  7. Chapter 5 Pummeling the Poor
    (pp. 92-124)

    Will Harrison was a gifted designer, crafting exquisite compositions from living plants as well as the black and white silk flowers he arranged during our interview one Saturday morning. Born in 1945, he grew up on a small hog and vegetable farm on North Carolina’s coastal plain. His parents, sisters, brother, and he worked as sharecroppers, rising before dawn each morning to strip and process tobacco from before he was “even tall enough to reach the leaves hanging from the ceiling.” They earned $200 a year. He built up a healthy resentment of white landowners, but felt that these early...

  8. Chapter 6 Search for Solutions
    (pp. 125-132)

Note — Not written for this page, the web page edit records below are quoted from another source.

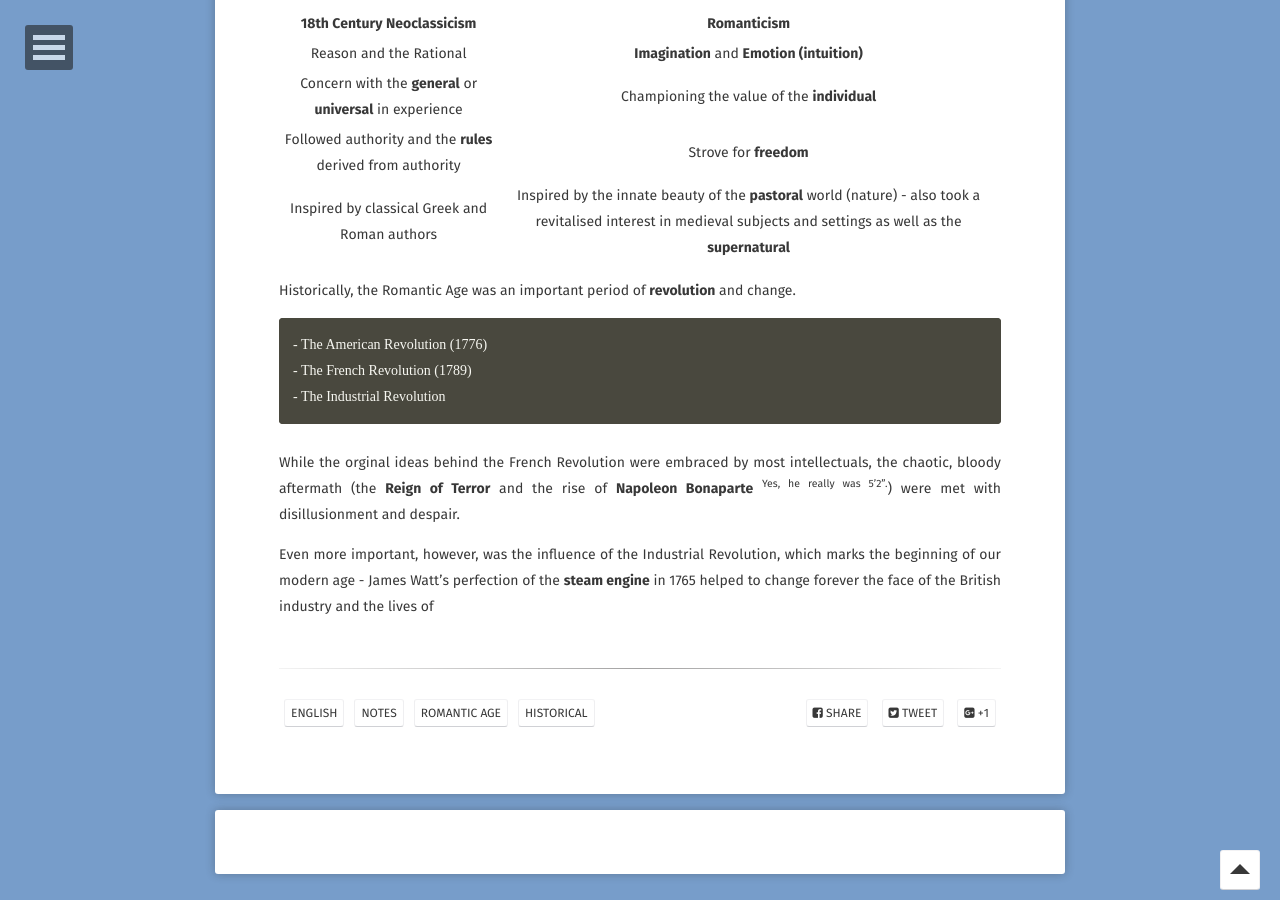
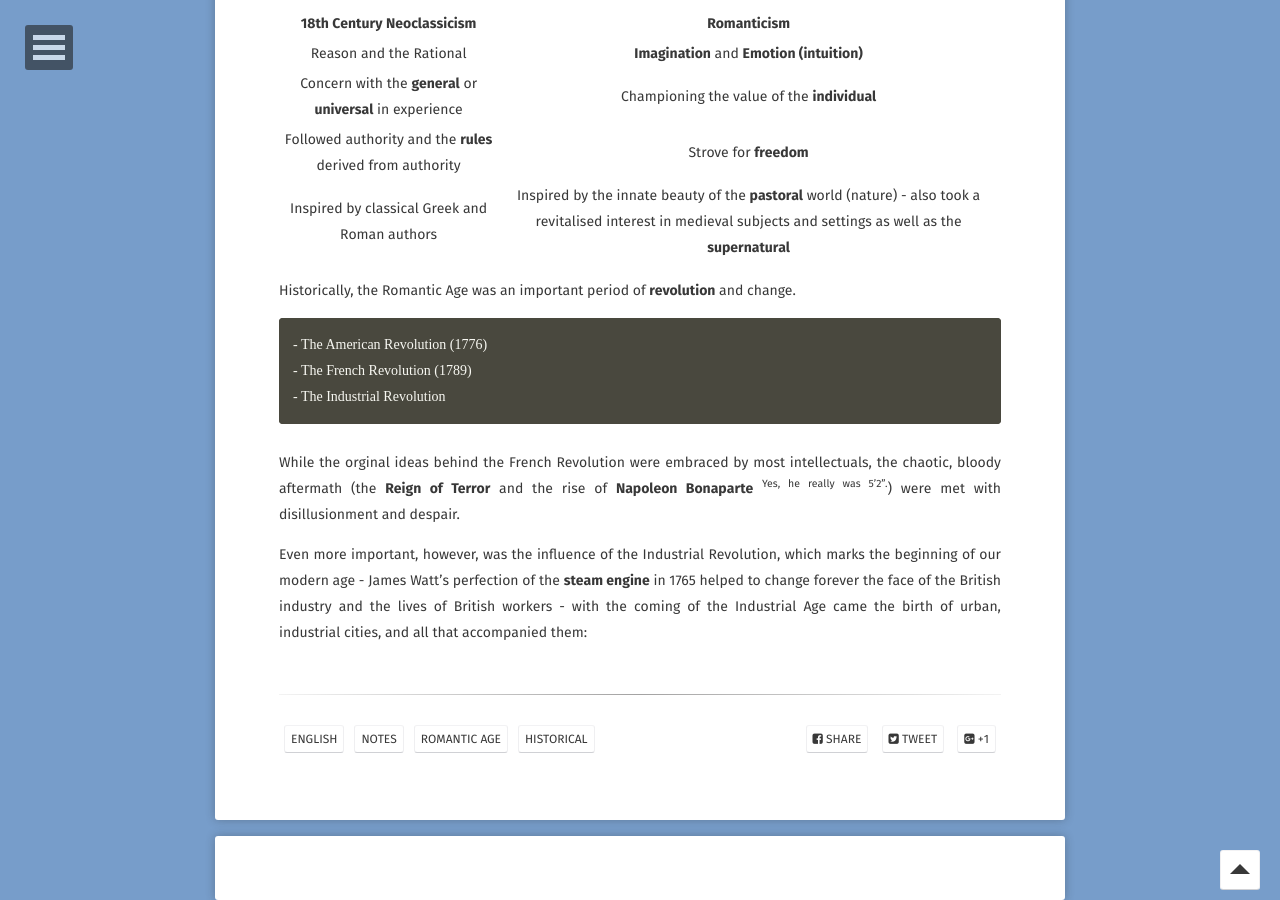
Before and after one commit to EthenStrine/site, a Jekyll site: the page built from _posts/2019-03-13-romantic-age.md, in a window 1280 px wide and 900 px high, scrolled down 992 px. Built offline with Jekyll 4.4.1, drawn with Linux system fonts in a browser that asks for light colours; some web fonts are replaced; comment, search, counter and statistics services are not loaded.

Commit message:
Update 2019-03-13-romantic-age.md

```diff
--- a/_posts/2019-03-13-romantic-age.md
+++ b/_posts/2019-03-13-romantic-age.md
@@ -37,4 +37,4 @@ Historically, the Romantic Age was an important period of **revolution** and cha
 
 While the orginal ideas behind the French Revolution were embraced by most intellectuals, the chaotic, bloody aftermath (the **Reign of Terror** and the rise of **Napoleon Bonaparte** <sup>Yes, he really was 5'2".</sup>) were met with disillusionment and despair.
 
-Even more important, however, was the influence of the Industrial Revolution, which marks the beginning of our modern age - James Watt's perfection of the **steam engine** in 1765 helped to change forever the face of the British industry and the lives of
+Even more important, however, was the influence of the Industrial Revolution, which marks the beginning of our modern age - James Watt's perfection of the **steam engine** in 1765 helped to change forever the face of the British industry and the lives of British workers - with the coming of the Industrial Age came the birth of urban, industrial cities, and all that accompanied them:
```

    Summer 2003: I bought something online from the Global Shopping Mall in New Delhi, India. It never came, the website shut down, and the telephone was disconnected. When I called to change my debit card the customer services rep began hawking overdraft protection, a checking plus credit line, and a Safety Check Savings Account over the phone. My much-loved family doctor was murdered by two nineteen-year-olds who were caught because they tried to use his credit cards online. Unlike me, they received their purchases, along with a visit from the police. At my doctor’s sweltering funeral we used cardboard fans...

  9. Notes
    (pp. 133-148)
  10. Index
    (pp. 149-152)
  11. Acknowledgments
    (pp. 153-154)